▶ _WORK TO BE COMPLETED_: Your answer should be every line of the records that contains the word "const".

(Front-end code edit data)
*** Block opens ***

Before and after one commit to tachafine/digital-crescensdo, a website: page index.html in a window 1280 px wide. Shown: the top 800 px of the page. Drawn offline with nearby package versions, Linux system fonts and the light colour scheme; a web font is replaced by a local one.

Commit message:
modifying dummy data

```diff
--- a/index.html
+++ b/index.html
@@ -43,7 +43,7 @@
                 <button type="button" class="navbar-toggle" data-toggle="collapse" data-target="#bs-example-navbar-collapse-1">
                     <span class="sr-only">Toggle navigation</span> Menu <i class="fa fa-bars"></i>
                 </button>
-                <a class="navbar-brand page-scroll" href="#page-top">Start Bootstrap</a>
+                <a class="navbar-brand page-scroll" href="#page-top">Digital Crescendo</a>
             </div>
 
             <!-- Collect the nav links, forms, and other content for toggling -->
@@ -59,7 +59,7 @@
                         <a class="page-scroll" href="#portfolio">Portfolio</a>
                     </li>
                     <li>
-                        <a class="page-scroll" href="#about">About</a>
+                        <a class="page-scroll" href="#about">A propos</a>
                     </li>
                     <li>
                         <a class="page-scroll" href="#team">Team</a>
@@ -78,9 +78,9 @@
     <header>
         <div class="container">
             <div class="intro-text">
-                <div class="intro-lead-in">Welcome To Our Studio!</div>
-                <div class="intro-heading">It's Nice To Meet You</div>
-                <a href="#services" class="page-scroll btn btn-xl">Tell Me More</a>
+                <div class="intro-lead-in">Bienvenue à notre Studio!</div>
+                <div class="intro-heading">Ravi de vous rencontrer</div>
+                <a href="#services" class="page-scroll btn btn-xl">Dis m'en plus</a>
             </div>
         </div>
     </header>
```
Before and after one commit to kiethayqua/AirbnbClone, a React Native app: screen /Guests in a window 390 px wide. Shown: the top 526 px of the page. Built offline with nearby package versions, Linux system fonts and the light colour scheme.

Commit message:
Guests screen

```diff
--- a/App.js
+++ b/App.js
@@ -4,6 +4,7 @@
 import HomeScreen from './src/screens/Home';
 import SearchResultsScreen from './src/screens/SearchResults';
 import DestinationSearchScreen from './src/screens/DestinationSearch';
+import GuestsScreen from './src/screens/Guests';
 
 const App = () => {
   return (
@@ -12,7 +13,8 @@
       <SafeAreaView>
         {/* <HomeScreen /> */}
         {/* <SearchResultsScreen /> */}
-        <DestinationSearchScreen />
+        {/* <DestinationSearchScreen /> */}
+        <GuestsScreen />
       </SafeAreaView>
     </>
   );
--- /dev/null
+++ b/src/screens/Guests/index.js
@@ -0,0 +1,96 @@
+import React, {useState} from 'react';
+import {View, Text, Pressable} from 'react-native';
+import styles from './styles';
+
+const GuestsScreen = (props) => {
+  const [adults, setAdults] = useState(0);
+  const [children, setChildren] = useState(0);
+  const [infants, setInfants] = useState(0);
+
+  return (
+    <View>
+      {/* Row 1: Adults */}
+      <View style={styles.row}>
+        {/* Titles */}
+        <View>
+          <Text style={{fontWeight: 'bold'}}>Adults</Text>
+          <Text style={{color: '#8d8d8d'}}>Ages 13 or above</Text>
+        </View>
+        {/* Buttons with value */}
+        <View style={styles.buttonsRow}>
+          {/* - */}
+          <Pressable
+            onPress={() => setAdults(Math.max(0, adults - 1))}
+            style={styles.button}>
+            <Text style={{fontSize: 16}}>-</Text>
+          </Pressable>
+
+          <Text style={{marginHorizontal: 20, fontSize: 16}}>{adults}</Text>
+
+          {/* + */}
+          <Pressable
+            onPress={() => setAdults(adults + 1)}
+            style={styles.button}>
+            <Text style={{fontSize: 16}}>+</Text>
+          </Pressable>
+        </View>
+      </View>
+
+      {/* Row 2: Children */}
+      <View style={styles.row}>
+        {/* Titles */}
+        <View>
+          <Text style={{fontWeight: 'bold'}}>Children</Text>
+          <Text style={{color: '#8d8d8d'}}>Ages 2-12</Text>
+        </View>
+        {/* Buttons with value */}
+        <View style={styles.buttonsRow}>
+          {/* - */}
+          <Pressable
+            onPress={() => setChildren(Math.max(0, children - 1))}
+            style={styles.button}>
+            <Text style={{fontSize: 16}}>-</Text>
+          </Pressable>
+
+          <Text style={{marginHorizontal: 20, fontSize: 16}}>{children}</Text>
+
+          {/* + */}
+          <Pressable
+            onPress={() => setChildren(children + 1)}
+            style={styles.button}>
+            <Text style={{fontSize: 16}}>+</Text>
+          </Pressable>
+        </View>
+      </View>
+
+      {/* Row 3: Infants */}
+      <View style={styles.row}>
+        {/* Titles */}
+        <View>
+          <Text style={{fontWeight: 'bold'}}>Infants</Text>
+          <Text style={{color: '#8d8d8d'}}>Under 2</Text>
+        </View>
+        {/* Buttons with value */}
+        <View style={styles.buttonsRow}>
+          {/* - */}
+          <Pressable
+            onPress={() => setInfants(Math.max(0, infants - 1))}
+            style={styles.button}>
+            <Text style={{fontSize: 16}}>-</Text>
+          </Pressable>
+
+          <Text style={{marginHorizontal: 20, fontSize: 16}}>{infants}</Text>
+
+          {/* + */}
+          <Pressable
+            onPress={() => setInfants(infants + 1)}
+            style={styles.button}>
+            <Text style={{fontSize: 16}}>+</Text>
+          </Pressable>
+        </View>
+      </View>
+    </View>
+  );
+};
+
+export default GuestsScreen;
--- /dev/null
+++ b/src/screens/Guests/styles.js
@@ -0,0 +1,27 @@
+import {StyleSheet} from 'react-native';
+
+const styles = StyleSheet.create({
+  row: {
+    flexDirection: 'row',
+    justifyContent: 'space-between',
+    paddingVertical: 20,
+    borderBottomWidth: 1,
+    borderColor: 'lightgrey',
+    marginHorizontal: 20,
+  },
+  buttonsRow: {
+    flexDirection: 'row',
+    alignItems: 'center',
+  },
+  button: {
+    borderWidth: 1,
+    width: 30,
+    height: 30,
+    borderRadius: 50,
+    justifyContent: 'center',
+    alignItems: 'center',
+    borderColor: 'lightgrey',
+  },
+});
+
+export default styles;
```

*** Block closes ***

▶ _SOLUTION BELOW_:
 const App = () => {
+const GuestsScreen = (props) => {
+  const [adults, setAdults] = useState(0);
+  const [children, setChildren] = useState(0);
+  const [infants, setInfants] = useState(0);
+const styles = StyleSheet.create({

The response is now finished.